Your assignment: Among the records that follow, count the lines with the string "const"; report only that count.

Data for review:
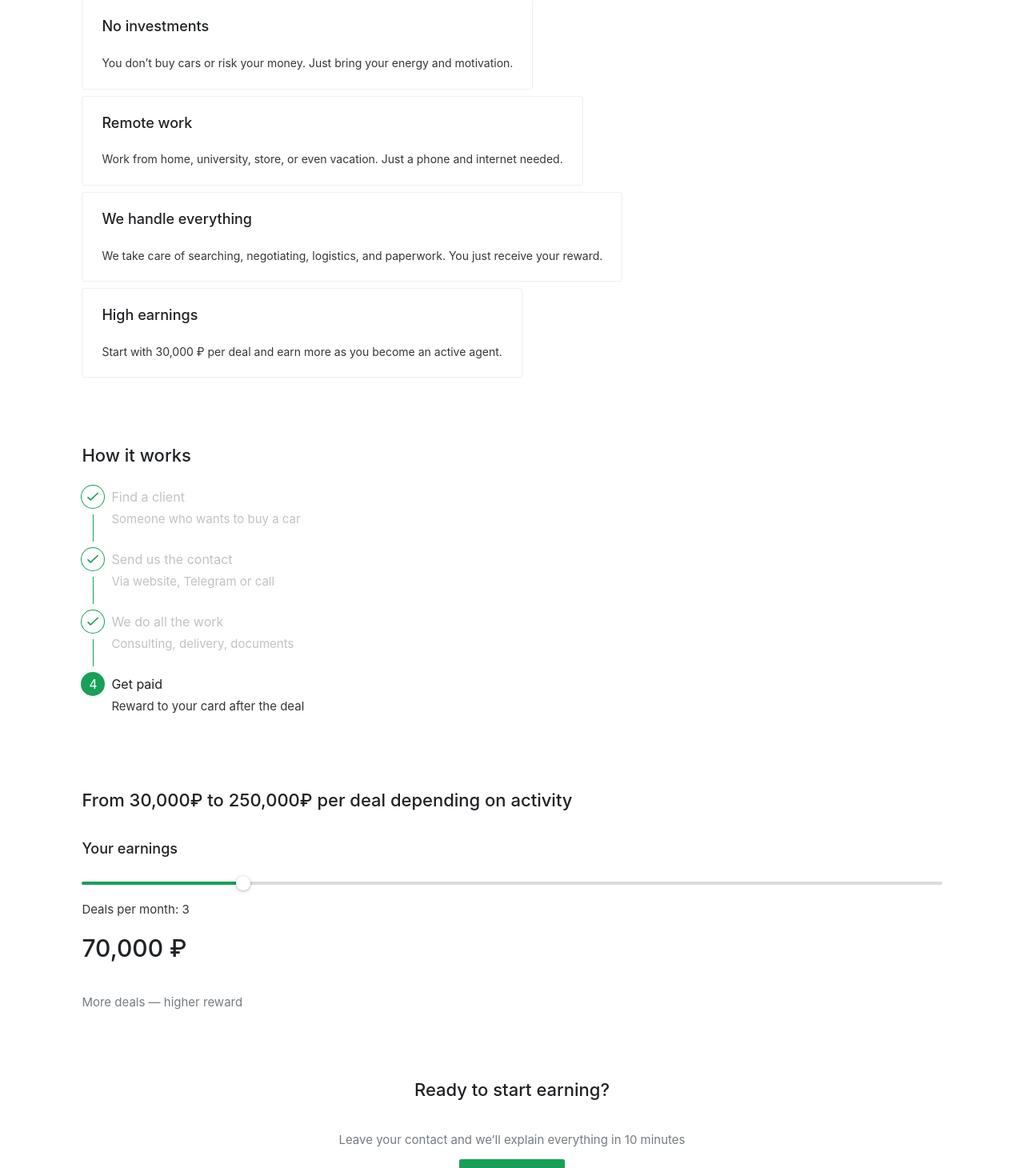
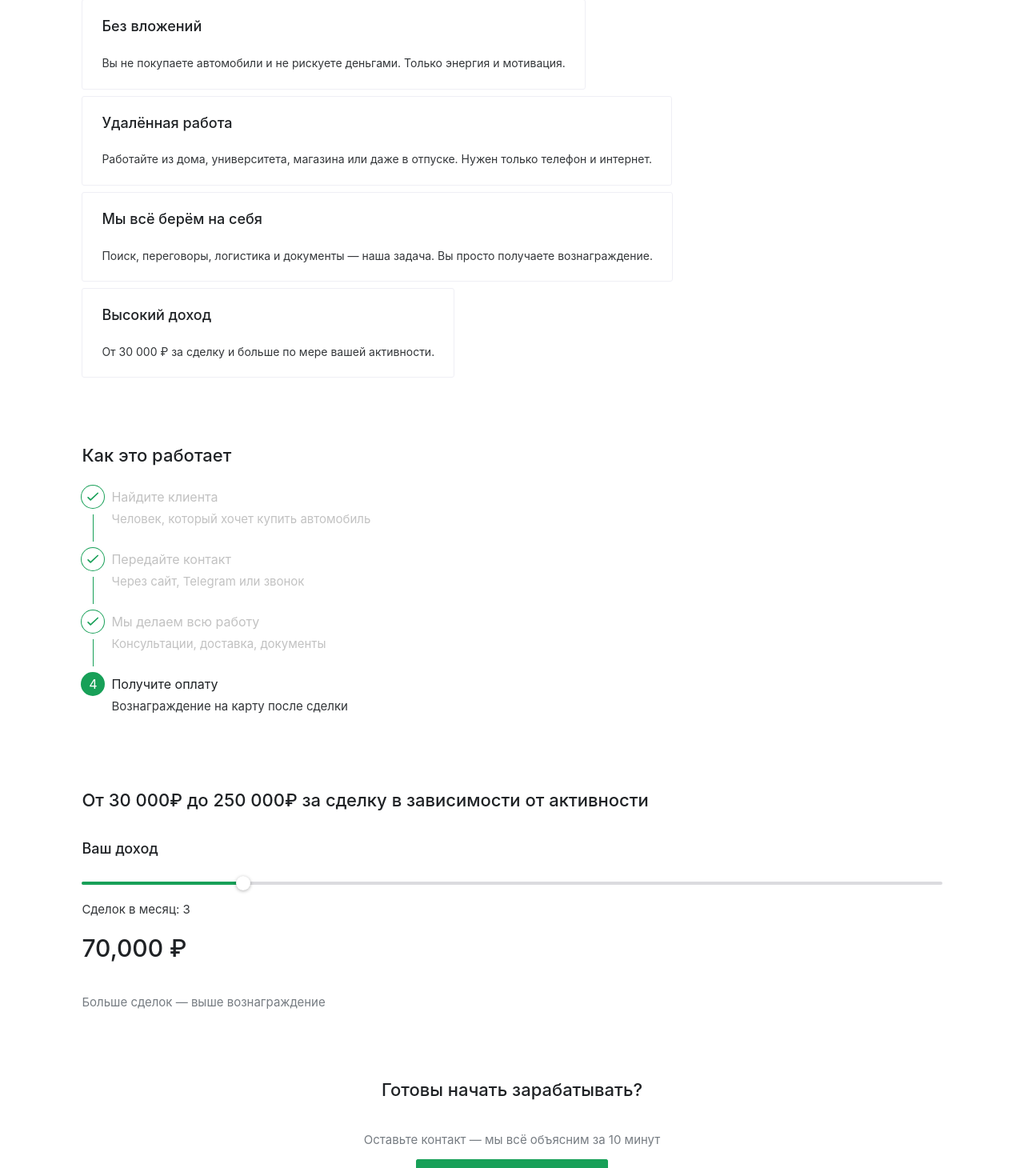
Before and after one commit to Valerij2000/avtoraketa-app, a Vue app: page / in a window 1280 px wide. Shown: the part 563-2023 px from the top of the page at 80% size. Built offline with nearby package versions, Linux system fonts and the light colour scheme.

Commit message:
localization for main page has done

```diff
--- a/src/components/sections/CallToActionSection.vue
+++ b/src/components/sections/CallToActionSection.vue
@@ -1,20 +1,34 @@
 <template>
   <SectionWrapper>
     <n-space vertical align="center" size="large">
-      <n-h2>Ready to start earning?</n-h2>
+      <n-h2>{{ t("cta.title") }}</n-h2>
 
-      <n-text depth="3">
-        Leave your contact and we’ll explain everything in 10 minutes
+      <n-text depth="3" class="subtitle">
+        {{ t("cta.subtitle") }}
+        <strong style="white-space: nowrap">
+          {{ t("cta.subtitleStrong") }}
+        </strong>
       </n-text>
 
-      <ButtonApply :text="buttonApplyText"></ButtonApply>
+      <ButtonApply :text="t('cta.button')"></ButtonApply>
     </n-space>
   </SectionWrapper>
 </template>
 
 <script setup>
+import { useI18n } from "vue-i18n";
 import SectionWrapper from "../common/SectionWrapper.vue";
 import ButtonApply from "../common/ButtonApply.vue";
 
+const { t } = useI18n();
+
 const buttonApplyText = "Join the team";
 </script>
+
+<style scoped>
+.subtitle {
+  display: block;
+  margin: 0 auto;
+  text-align: center;
+}
+</style>
--- a/src/components/sections/EarningsSection.vue
+++ b/src/components/sections/EarningsSection.vue
@@ -1,28 +1,32 @@
 <template>
   <SectionWrapper>
-    <n-h2>From 30,000₽ to 250,000₽ per deal depending on activity</n-h2>
-    <n-h3>Your earnings</n-h3>
+    <n-h2> {{ t("earnings.title") }} </n-h2>
+    <n-h3>{{ t("earnings.subtitle") }}</n-h3>
 
     <n-space vertical size="large">
       <n-slider v-model:value="deals" :min="1" :max="12" :step="1" />
 
       <n-text>
-        Deals per month: <strong>{{ deals }}</strong>
+        {{ t("earnings.dealsLabel") }}: <strong>{{ deals }}</strong>
       </n-text>
 
       <n-h1>
         {{ formattedEarnings }}
       </n-h1>
-      <n-text depth="3"> More deals — higher reward </n-text>
+      <n-text depth="3"> {{ t("earnings.hint") }} </n-text>
     </n-space>
   </SectionWrapper>
 </template>
 
 <script setup>
 import { ref, computed } from "vue";
+import { useI18n } from "vue-i18n";
 import SectionWrapper from "../common/SectionWrapper.vue";
 
+const { t } = useI18n();
+
 const deals = ref(3);
+
 const earningsOptions = [
   30000, 50000, 70000, 90000, 110000, 130000, 150000, 170000, 190000, 210000,
   230000, 250000,
@@ -36,7 +40,7 @@ const earnings = computed(() => {
 
 // presentation concern not business logic
 const formattedEarnings = computed(() => {
-  return `${earnings.value.toLocaleString()} ₽`;
+  return `${earnings.value.toLocaleString()} ${t("earnings.currency")}`;
 });
 </script>
 
--- a/src/components/sections/HowItWorksSection.vue
+++ b/src/components/sections/HowItWorksSection.vue
@@ -1,30 +1,47 @@
 <template>
   <SectionWrapper>
-    <n-h2>How it works</n-h2>
+    <n-h2> {{ t("howItWorks.title") }} </n-h2>
 
     <n-steps vertical :current="4">
       <n-step
-        title="Find a client"
-        description="Someone who wants to buy a car"
-      />
-      <n-step
-        title="Send us the contact"
-        description="Via website, Telegram or call"
-      />
-      <n-step
-        title="We do all the work"
-        description="Consulting, delivery, documents"
-      />
-      <n-step
-        title="Get paid"
-        description="Reward to your card after the deal"
+        v-for="step in steps"
+        :key="step.key"
+        :title="step.title"
+        :description="step.description"
       />
     </n-steps>
   </SectionWrapper>
 </template>
 
 <script setup>
+import { computed } from "vue";
+import { useI18n } from "vue-i18n";
 import SectionWrapper from "../common/SectionWrapper.vue";
+
+const { t } = useI18n();
+
+const steps = computed(() => [
+  {
+    key: "find",
+    title: t("howItWorks.steps.find.title"),
+    description: t("howItWorks.steps.find.description"),
+  },
+  {
+    key: "send",
+    title: t("howItWorks.steps.send.title"),
+    description: t("howItWorks.steps.send.description"),
+  },
+  {
+    key: "work",
+    title: t("howItWorks.steps.work.title"),
+    description: t("howItWorks.steps.work.description"),
+  },
+  {
+    key: "paid",
+    title: t("howItWorks.steps.paid.title"),
+    description: t("howItWorks.steps.paid.description"),
+  },
+]);
 </script>
 
 <style scoped></style>
--- a/src/components/sections/WhyUsSection.vue
+++ b/src/components/sections/WhyUsSection.vue
@@ -1,30 +1,19 @@
 <template>
   <SectionWrapper>
     <n-space vertical size="large">
-      <n-h2>Why work with Autoraketa?</n-h2>
+      <n-h2>{{ t("why.title") }}</n-h2>
       <n-text depth="3">
-        From the first day, you can start earning without risk or investment.
+        {{ t("why.subtitle") }}
       </n-text>
 
       <n-space justify="space-between" wrap>
-        <n-card title="No investments" bordered>
-          You don’t buy cars or risk your money. Just bring your energy and
-          motivation.
-        </n-card>
-
-        <n-card title="Remote work" bordered>
-          Work from home, university, store, or even vacation. Just a phone and
-          internet needed.
-        </n-card>
-
-        <n-card title="We handle everything" bordered>
-          We take care of searching, negotiating, logistics, and paperwork. You
-          just receive your reward.
-        </n-card>
-
-        <n-card title="High earnings" bordered>
-          Start with 30,000 ₽ per deal and earn more as you become an active
-          agent.
+        <n-card
+          v-for="item in cards"
+          :key="item.key"
+          :title="item.title"
+          bordered
+        >
+          {{ item.text }}
         </n-card>
       </n-space>
     </n-space>
@@ -32,7 +21,34 @@
 </template>
 
 <script setup>
+import { computed } from "vue";
+import { useI18n } from "vue-i18n";
 import SectionWrapper from "../common/SectionWrapper.vue";
+
+const { t } = useI18n();
+
+const cards = computed(() => [
+  {
+    key: "noInvestments",
+    title: t("why.cards.noInvestments.title"),
+    text: t("why.cards.noInvestments.text"),
+  },
+  {
+    key: "remote",
+    title: t("why.cards.remote.title"),
+    text: t("why.cards.remote.text"),
+  },
+  {
+    key: "fullSupport",
+    title: t("why.cards.fullSupport.title"),
+    text: t("why.cards.fullSupport.text"),
+  },
+  {
+    key: "earnings",
+    title: t("why.cards.earnings.title"),
+    text: t("why.cards.earnings.text"),
+  },
+]);
 </script>
 
 <style scoped>
--- a/src/i18n/en.js
+++ b/src/i18n/en.js
@@ -6,8 +6,70 @@ export default {
     join: "Join",
   },
   hero: {
-    title: "Earn from 30,000₽ per deal — Become an Autoraketa agent",
+    title: "Earn from 30,000₽ per deal — Become an Avtoraketa agent",
     subtitle: "Ozon for cars — we handle the hard work, you earn.",
     button: "Join the team",
   },
+  why: {
+    title: "Why work with Avtoraketa?",
+    subtitle:
+      "From the first day, you can start earning without risk or investment.",
+
+    cards: {
+      noInvestments: {
+        title: "No investments",
+        text:
+          "You don’t buy cars or risk your money. Just bring your energy and motivation.",
+      },
+      remote: {
+        title: "Remote work",
+        text:
+          "Work from home, university, store, or even vacation. Just a phone and internet needed.",
+      },
+      fullSupport: {
+        title: "We handle everything",
+        text:
+          "We take care of searching, negotiating, logistics, and paperwork. You just receive your reward.",
+      },
+      earnings: {
+        title: "High earnings",
+        text:
+          "Start with 30,000 ₽ per deal and earn more as you become an active agent.",
+      },
+    },
+  },
+  howItWorks: {
+    title: "How it works",
+    steps: {
+      find: {
+        title: "Find a client",
+        description: "Someone who wants to buy a car",
+      },
+      send: {
+        title: "Send us the contact",
+        description: "Via website, Telegram or call",
+      },
+      work: {
+        title: "We do all the work",
+        description: "Consulting, delivery, documents",
+      },
+      paid: {
+        title: "Get paid",
+        description: "Reward to your card after the deal",
+      },
+    },
+  },
+  earnings: {
+    title: "From 30,000₽ to 250,000₽ per deal depending on activity",
+    subtitle: "Your earnings",
+    dealsLabel: "Deals per month",
+    hint: "More deals — higher reward",
+    currency: "₽",
+  },
+  cta: {
+    title: "Ready to start earning?",
+    subtitle: "Leave your contact and we’ll explain everything ",
+    subtitleStrong: "in 10 minutes",
+    button: "Join the team",
+  },
 };
--- a/src/i18n/ru.js
+++ b/src/i18n/ru.js
@@ -6,9 +6,71 @@ export default {
     join: "Присоединиться",
   },
   hero: {
-    title: "Зарабатывайте от 30,000₽ с каждой сделки — станьте агентом Autoraketa",
+    title: "Зарабатывайте от 30,000₽ с каждой сделки — станьте агентом Avtoraketa",
     subtitle:
       "Ozon для автомобилей — мы берём сложную работу на себя, вы зарабатываете.",
     button: "Присоединиться к команде",
   },
+   why: {
+    title: "Почему стоит работать с Avtoraketa?",
+    subtitle:
+      "С первого дня вы можете зарабатывать без рисков и вложений.",
+
+    cards: {
+      noInvestments: {
+        title: "Без вложений",
+        text:
+          "Вы не покупаете автомобили и не рискуете деньгами. Только энергия и мотивация.",
+      },
+      remote: {
+        title: "Удалённая работа",
+        text:
+          "Работайте из дома, университета, магазина или даже в отпуске. Нужен только телефон и интернет.",
+      },
+      fullSupport: {
+        title: "Мы всё берём на себя",
+        text:
+          "Поиск, переговоры, логистика и документы — наша задача. Вы просто получаете вознаграждение.",
+      },
+      earnings: {
+        title: "Высокий доход",
+        text:
+          "От 30 000 ₽ за сделку и больше по мере вашей активности.",
+      },
+    },
+  },
+  howItWorks: {
+    title: "Как это работает",
+    steps: {
+      find: {
+        title: "Найдите клиента",
+        description: "Человек, который хочет купить автомобиль",
+      },
+      send: {
+        title: "Передайте контакт",
+        description: "Через сайт, Telegram или звонок",
+      },
+      work: {
+        title: "Мы делаем всю работу",
+        description: "Консультации, доставка, документы",
+      },
+      paid: {
+        title: "Получите оплату",
+        description: "Вознаграждение на карту после сделки",
+      },
+    },
+  },
+  earnings: {
+    title: "От 30 000₽ до 250 000₽ за сделку в зависимости от активности",
+    subtitle: "Ваш доход",
+    dealsLabel: "Сделок в месяц",
+    hint: "Больше сделок — выше вознаграждение",
+    currency: "₽",
+  },
+  cta: {
+    title: "Готовы начать зарабатывать?",
+    subtitle: "Оставьте контакт — мы всё объясним",
+    subtitleStrong: "за 10 минут",
+    button: "Присоединиться к команде",
+  },
 };
--- a/src/pages/Apply.vue
+++ b/src/pages/Apply.vue
@@ -1,7 +1,7 @@
 <template>
   <SectionWrapper>
     <Breadcrumbs :items="breadcrumbs" />
-    <n-h2>Join Autoraketa</n-h2>
+    <n-h2>Join Avtoraketa</n-h2>
 
     <n-form :model="form" :rules="rules" ref="formRef" class="form-apply">
       <n-form-item label="Name and Surname" path="name">
```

Solution to this exercise: 11